#### REQUIRED WORK:
Among the records that follow, count the lines where "TerratestDockerUsage" appears, and state the count by itself.
====== MATERIALS PROVIDED
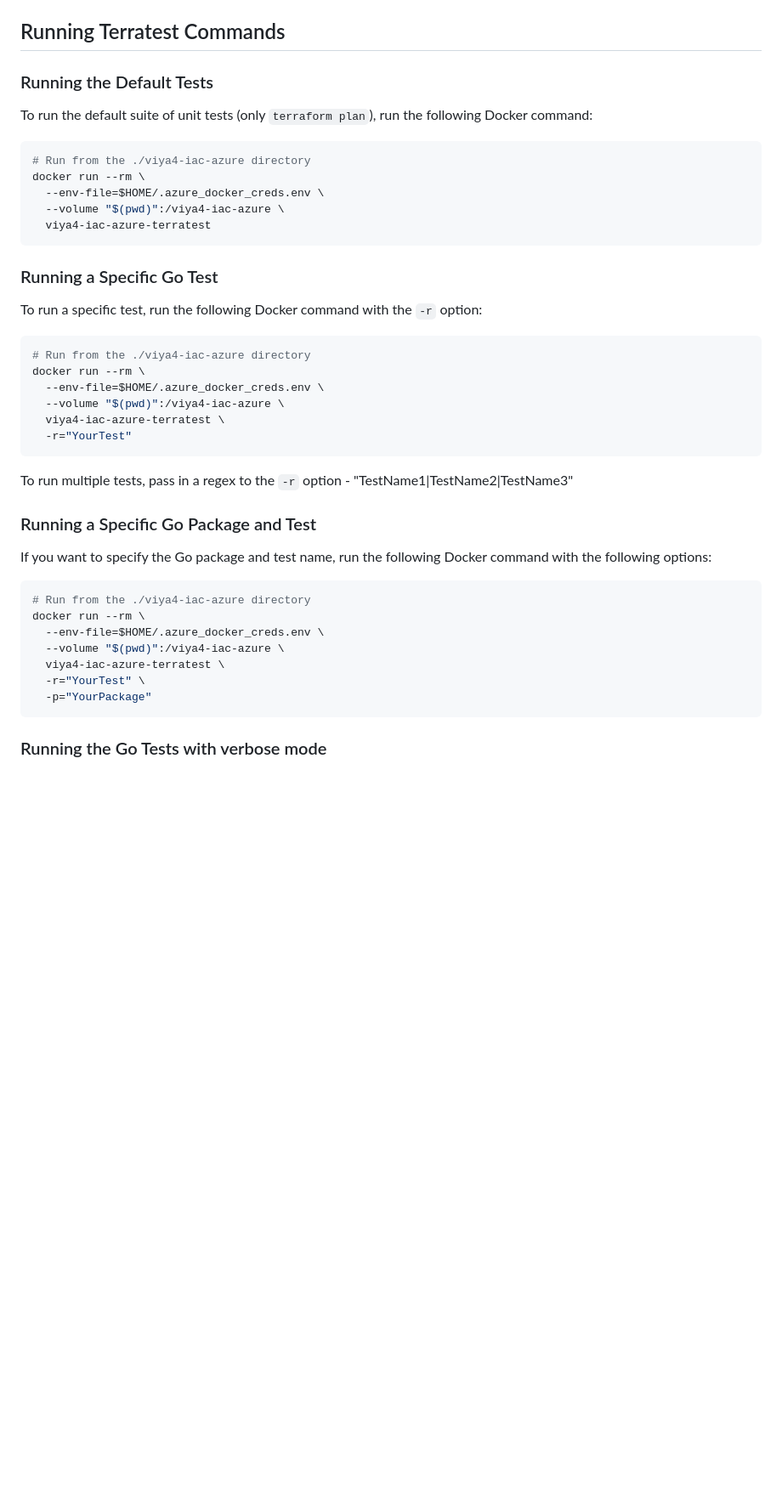
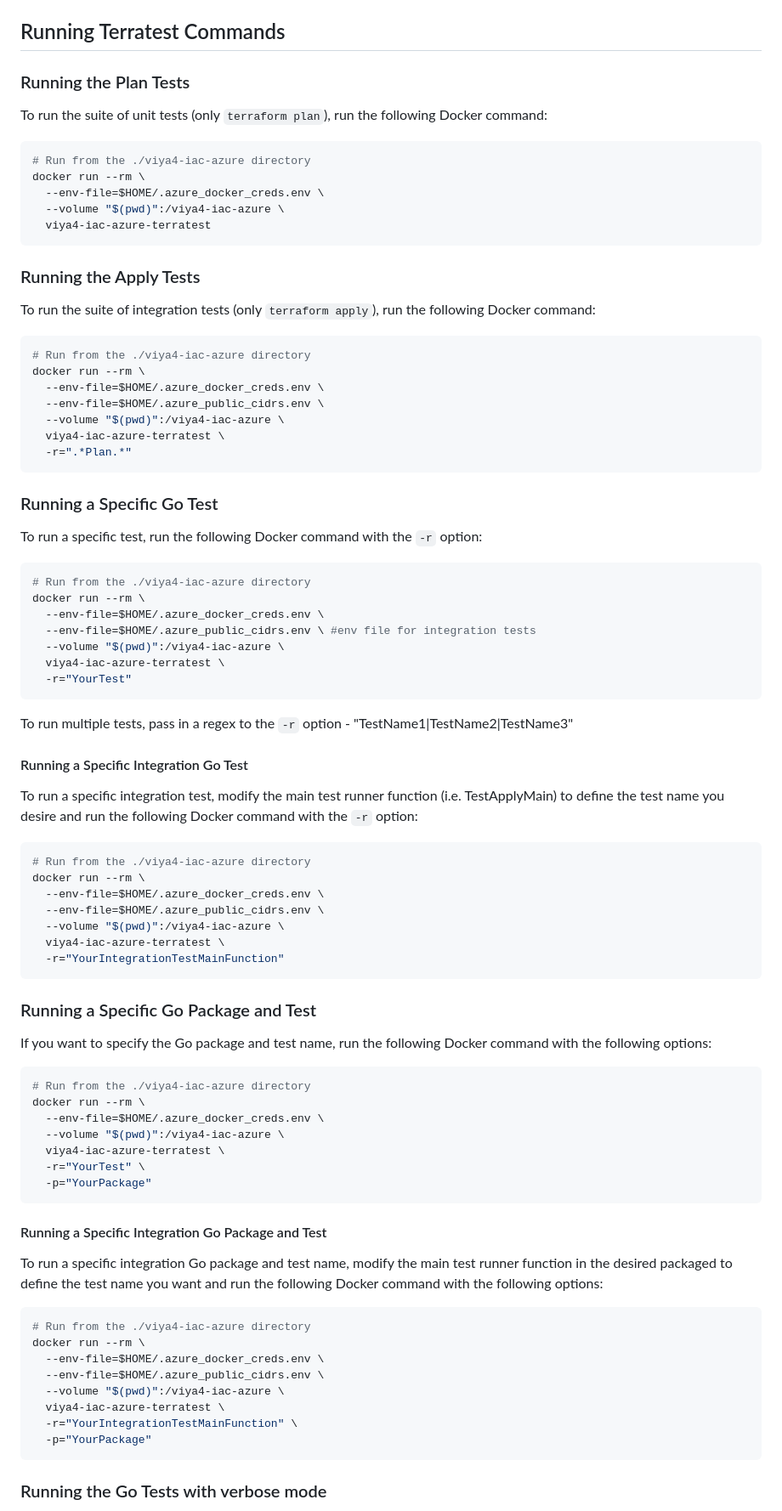
Before and after one commit to sassoftware/viya4-iac-azure, a Markdown page: docs/user/TerratestDockerUsage.md, the part around the change printed below. Shown: that part at 85% size. Rendered like a GitHub page; blank space fills up the shorter version.

Commit message:
docs: update TerratestDockerUsage.md (PSKD-1582)
Signed-off-by: Ian Dominno <Ian.Dominno@sas.com>

````diff
--- a/docs/user/TerratestDockerUsage.md
+++ b/docs/user/TerratestDockerUsage.md
@@ -42,9 +50,9 @@ The `terratest_docker_entrypoint.sh` script supports several command-line argume
 
 ## Running Terratest Commands
 
-### Running the Default Tests
+### Running the Plan Tests
 
-To run the default suite of unit tests (only `terraform plan`), run the following Docker command:
+To run the suite of unit tests (only `terraform plan`), run the following Docker command:
 
 ```bash
 # Run from the ./viya4-iac-azure directory
@@ -52,6 +60,20 @@ docker run --rm \
   --env-file=$HOME/.azure_docker_creds.env \
   --volume "$(pwd)":/viya4-iac-azure \
   viya4-iac-azure-terratest
+```
+
+### Running the Apply Tests
+
+To run the suite of integration tests (only `terraform apply`), run the following Docker command:
+
+```bash
+# Run from the ./viya4-iac-azure directory
+docker run --rm \
+  --env-file=$HOME/.azure_docker_creds.env \
+  --env-file=$HOME/.azure_public_cidrs.env \
+  --volume "$(pwd)":/viya4-iac-azure \
+  viya4-iac-azure-terratest \
+  -r=".*Plan.*"
 ```
 
 ### Running a Specific Go Test
@@ -62,11 +84,26 @@ To run a specific test, run the following Docker command with the `-r` option:
 # Run from the ./viya4-iac-azure directory
 docker run --rm \
   --env-file=$HOME/.azure_docker_creds.env \
+  --env-file=$HOME/.azure_public_cidrs.env \ #env file for integration tests
   --volume "$(pwd)":/viya4-iac-azure \
   viya4-iac-azure-terratest \
   -r="YourTest"
 ```
 To run multiple tests, pass in a regex to the `-r` option - "TestName1|TestName2|TestName3"
+
+####  Running a Specific Integration Go Test
+
+To run a specific integration test, modify the main test runner function (i.e. TestApplyMain) to define the test name you desire and run the following Docker command with the `-r` option:
+
+```bash
+# Run from the ./viya4-iac-azure directory
+docker run --rm \
+  --env-file=$HOME/.azure_docker_creds.env \
+  --env-file=$HOME/.azure_public_cidrs.env \
+  --volume "$(pwd)":/viya4-iac-azure \
+  viya4-iac-azure-terratest \
+  -r="YourIntegrationTestMainFunction"
+```
 
 ### Running a Specific Go Package and Test
 
@@ -79,6 +116,21 @@ docker run --rm \
   --volume "$(pwd)":/viya4-iac-azure \
   viya4-iac-azure-terratest \
   -r="YourTest" \
+  -p="YourPackage"
+```
+
+####  Running a Specific Integration Go Package and Test
+
+To run a specific integration Go package and test name, modify the main test runner function in the desired packaged to define the test name you want and run the following Docker command with the following options:
+
+```bash
+# Run from the ./viya4-iac-azure directory
+docker run --rm \
+  --env-file=$HOME/.azure_docker_creds.env \
+  --env-file=$HOME/.azure_public_cidrs.env \
+  --volume "$(pwd)":/viya4-iac-azure \
+  viya4-iac-azure-terratest \
+  -r="YourIntegrationTestMainFunction" \
   -p="YourPackage"
 ```
 
````
Also changed, not shown: other parts of docs/user/TerratestDockerUsage.md (+8 -0 lines).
============
#### ANSWER AREA:
5